Quick was a third round pick in 2005, and spent two years in college before turning pro. When he did enter the professional ranks in 2007-08 he started slowly, posting a 0.905 SV% in the ECHL. There was no aura of invincibility there – against ECHL shooters, Quick allowed 3+ goals in 21 of 38 starts. He improved markedly once he reached the AHL, however, and even got a brief NHL cameo as one of seven goalies used by the Kings that season.
The next year, Jonathan Quick was the Kings’ starting goalie, leapfrogging every other ‘tender in the system to play 44 games, posting a 0.914 SV% in the process. He played 72 games the following season – posting a sub-average 0.907 SV% – and entering 2010-11 was widely regarded as something of a placeholder for the more highly-touted Jonathan Bernier. Bernier, the 11th overall pick in 2006, had been highly impressive over two AHL seasons, and in the minds of many it was a matter of when rather than if he took the reins from Quick.
Quick held him off in 2010-11 with his best-ever NHL season; 61 games played and a 0.918 SV%. Then came this season, when Quick was the principle reason that an offensively challenged Kings’ team was able to stay anywhere near the playoff race.
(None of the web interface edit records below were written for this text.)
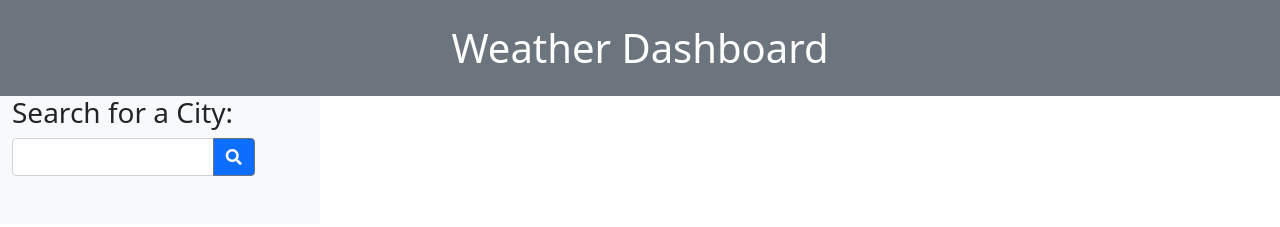
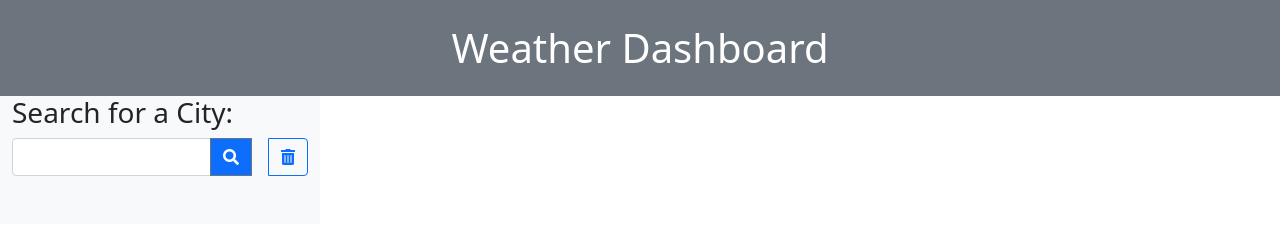
Before and after one commit to jdbell123/weather-dashboard, a plain HTML site: page index.html in a window 1280 px wide. Drawn offline with nearby package versions, Linux system fonts and the light colour scheme.

Commit message:
added clear button and fixed search button (enter press)

```diff
--- a/index.html
+++ b/index.html
@@ -47,13 +47,16 @@
 
         <!-- Row 1 within Col 1 -->
         <div class="row">
-          <div class="col-lg-10">
-            <div class="input-group">
+          <div class="col-lg-12">
+            <form class="input-group">
               <input type="text" class="form-control" id="searchText" />
-              <button class="btn btn-outline-secondary btn-primary text-white" type="button">
+              <button class="btn btn-outline-secondary btn-primary text-white" type="submit">
                 <i class="fa fa-search" aria-hidden="true"></i>
               </button>
-            </div>
+              <button type="button" class="btn btn-outline-primary ms-3" id="clearHistory">
+                <i class="fa fa-trash-alt"></i>
+              </button>
+            </form>
           </div>
         </div>
 
```
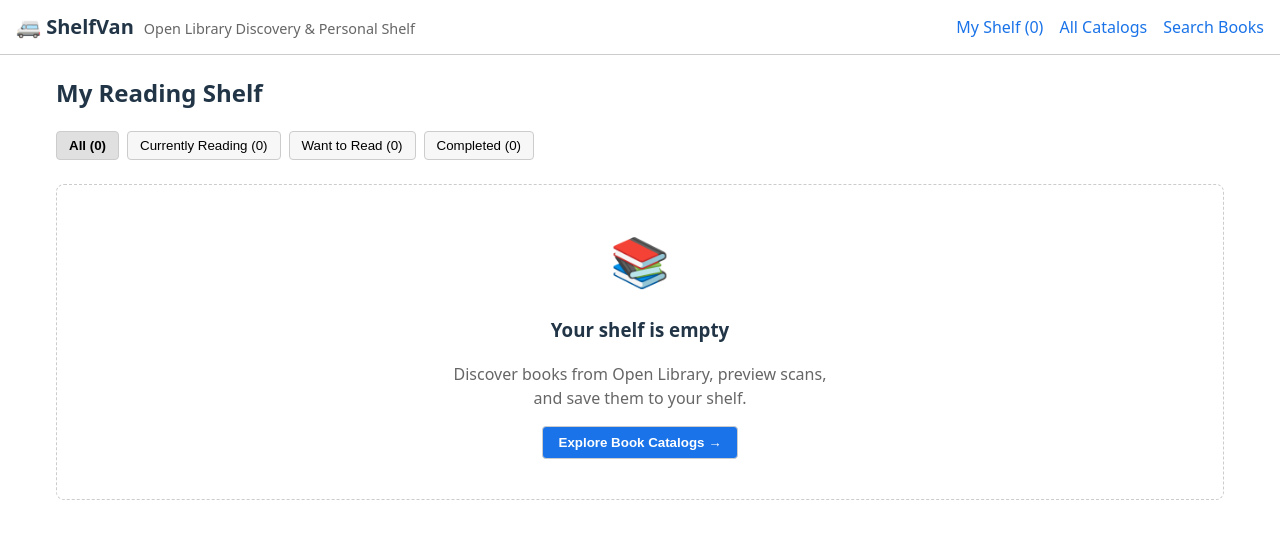
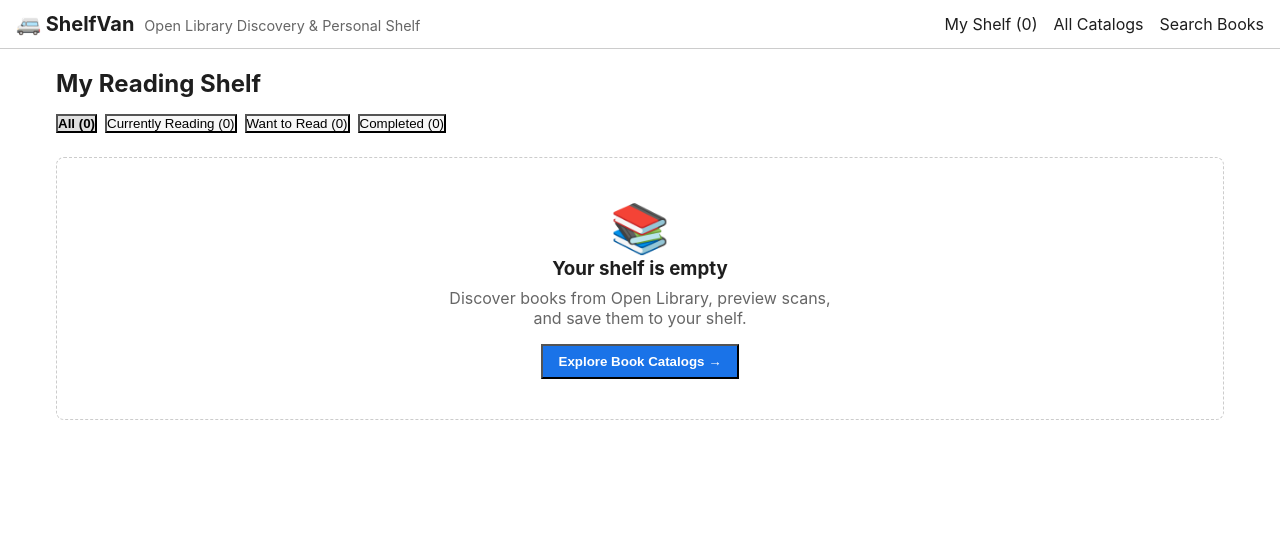
Before and after one commit to Jayvan123/shelf-van, a React (Vite) app in the folder frontend/: page / in a window 1280 px wide. Shown: the top 536 px of the page. Built offline with nearby package versions, Linux system fonts and the light colour scheme.

Commit message:
feat: add core UI components and pages for book browsing and management

```diff
--- a/frontend/src/index.css
+++ b/frontend/src/index.css
@@ -1,50 +1,83 @@
 :root {
-  font-family: system-ui, -apple-system, BlinkMacSystemFont, 'Segoe UI', Roboto, Oxygen, Ubuntu, Cantarell, sans-serif;
-  line-height: 1.5;
-  font-weight: 400;
-  color: #213547;
-  background-color: #ffffff;
+  --font-sans: -apple-system, BlinkMacSystemFont, 'Segoe UI', Roboto, Helvetica, Arial, sans-serif;
+  --coral-accent: #ff5436;
+  --coral-light: #fff3f0;
+  --text-dark: #1e1e1e;
+  --text-muted: #757575;
+  --border-light: #ededed;
+  --bg-page: #ffffff;
+  --bg-card: #f8f9fa;
 }
 
 * {
   box-sizing: border-box;
+  margin: 0;
+  padding: 0;
 }
 
 body {
-  margin: 0;
-  padding: 0;
+  font-family: var(--font-sans);
+  background-color: var(--bg-page);
+  color: var(--text-dark);
+  -webkit-font-smoothing: antialiased;
   min-height: 100vh;
 }
 
 a {
-  color: #1a73e8;
+  color: inherit;
   text-decoration: none;
 }
 
-a:hover {
-  text-decoration: underline;
+/* Realistic Book Cover Effect matching Reference UI */
+.book-cover {
+  position: relative;
+  border-radius: 2px 6px 6px 2px;
+  overflow: hidden;
+  background-color: #f3f3f3;
+  box-shadow: 0 4px 12px rgba(0, 0, 0, 0.08), 0 1px 3px rgba(0, 0, 0, 0.06);
+  transition: transform 0.25s cubic-bezier(0.2, 0, 0.2, 1), box-shadow 0.25s cubic-bezier(0.2, 0, 0.2, 1);
+  aspect-ratio: 1 / 1.48;
+  display: block;
+  width: 100%;
 }
 
-button {
-  cursor: pointer;
-  padding: 6px 12px;
-  border: 1px solid #ccc;
-  background-color: #f7f7f7;
-  border-radius: 4px;
+.book-cover:hover {
+  transform: translateY(-4px);
+  box-shadow: 0 12px 24px rgba(0, 0, 0, 0.14), 0 3px 6px rgba(0, 0, 0, 0.08);
 }
 
-button:hover:not(:disabled) {
-  background-color: #eee;
+/* Realistic Book Spine Sheen on the Left Edge */
+.book-cover::after {
+  content: '';
+  position: absolute;
+  top: 0;
+  left: 0;
+  bottom: 0;
+  width: 100%;
+  pointer-events: none;
+  background: linear-gradient(
+    90deg,
+    rgba(0, 0, 0, 0.2) 0%,
+    rgba(0, 0, 0, 0.04) 2.5%,
+    rgba(255, 255, 255, 0.28) 3.5%,
+    rgba(255, 255, 255, 0.0) 6%,
+    rgba(0, 0, 0, 0) 100%
+  );
+  box-shadow: inset 1px 0 1px rgba(0,0,0,0.1);
 }
 
-button:disabled {
-  opacity: 0.5;
-  cursor: not-allowed;
+.book-cover img {
+  width: 100%;
+  height: 100%;
+  object-fit: cover;
+  display: block;
 }
 
-input, select {
-  font-size: 1rem;
-  padding: 6px 8px;
-  border: 1px solid #ccc;
-  border-radius: 4px;
+/* Custom Scrollbar for Horizontal Categories Bar */
+.hide-scrollbar::-webkit-scrollbar {
+  display: none;
 }
+.hide-scrollbar {
+  -ms-overflow-style: none;
+  scrollbar-width: none;
+}
```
He earned every win, allowing two or fewer goals in 32 of 35 victories. Quick got even stingier in the playoffs, allowing three goals on just two occasions. The Kings got franchise-level goaltending this season.
The really interesting thing is how perceptions of Quick have changed over the past two years. In the summer of 2010 he was coming off a 72-game season where he had posted a below average save percentage; the Kings’ response was to sign him to a three-year deal with an annual cap hit of $1.8 million. Interestingly, the deal was front-loaded – $1.9 million in the first year, $1.7 million in the last – and it was exactly the sort of contract a goaltender gets when a team isn’t sure if the player is a starter or a backup.
The Kings went out looking for high-end goaltending, just not from Quick. They invested an 11th overall draft pick in Bernier, developed him at a model pace, and kept Quick in place with a contract that would allow him to move into a backup role if Bernier’s play warranted it. Quick was a pleasant surprise.
If anything, the Kings’ experience with Quick shows how difficult goaltenders are to project, and how much can change in a short period of time. Quick went from a sub-average ECHL goalie to an NHL starter in a single season. Then he went from a run of the mill talent to an elite level in two seasons.
The lesson I take from the Kings is not that it’s essential to lock down an elite starting goaltender; it’s that elite, starter-calibre goaltending can come from surprising candidates. Applying this to the Oilers, it’s hard not to look at Devan Dubnyk. Dubnyk and Quick are the same age; one year ago Quick posted a 0.918 SV% in 61 games for the Kings while Dubnyk was a 0.916 SV% goalie in 35 games for the Oilers. Quick leapt forward this season; Dubnyk stumbled early and lost his starting gig (though of course he came on strong at the end of the season).
I also think that Quick is a good example of what a team’s drafting strategy should be with respect to goalies – by all means, take one every year, but wait until later in the draft. The Oilers have done a good job of that the last few seasons, landing prospects like Olivier Roy and Tyler Bunz who were lightly regarded in their draft years. Both players are far from surefire NHL’ers, but then again both have been exceptional early in their careers.
Because sometimes, those young goalie prospects with both good points and bad points, or those project picks later in the draft payoff in a big way.
I also recommend Cam Charron’s article at Leafs Nation where he draws lessons from this year’s champions.
This week by Jonathan Willis
- Jon Cooper, the most interesting man in hockey
- Craig MacTavish returns to the Edmonton Oilers
- Should the Oilers pursue Guillaume Latendresse?
- Should the Oilers consider trading for Tim Thomas?
- Blaming the professional scouts
- Is Steve Tambellini the right man to build Edmonton’s next Stanley Cup Champion?
- Colin Fraser: A fourth-liner for all teams
- Fixing the NHL’s wonky hit statistics
- What would it take for the Leafs to land Galchenyuk and Yakupov?
- The Edmonton Oilers’ professional scouting staff
- Dallas Eakins: Three (maybe) more years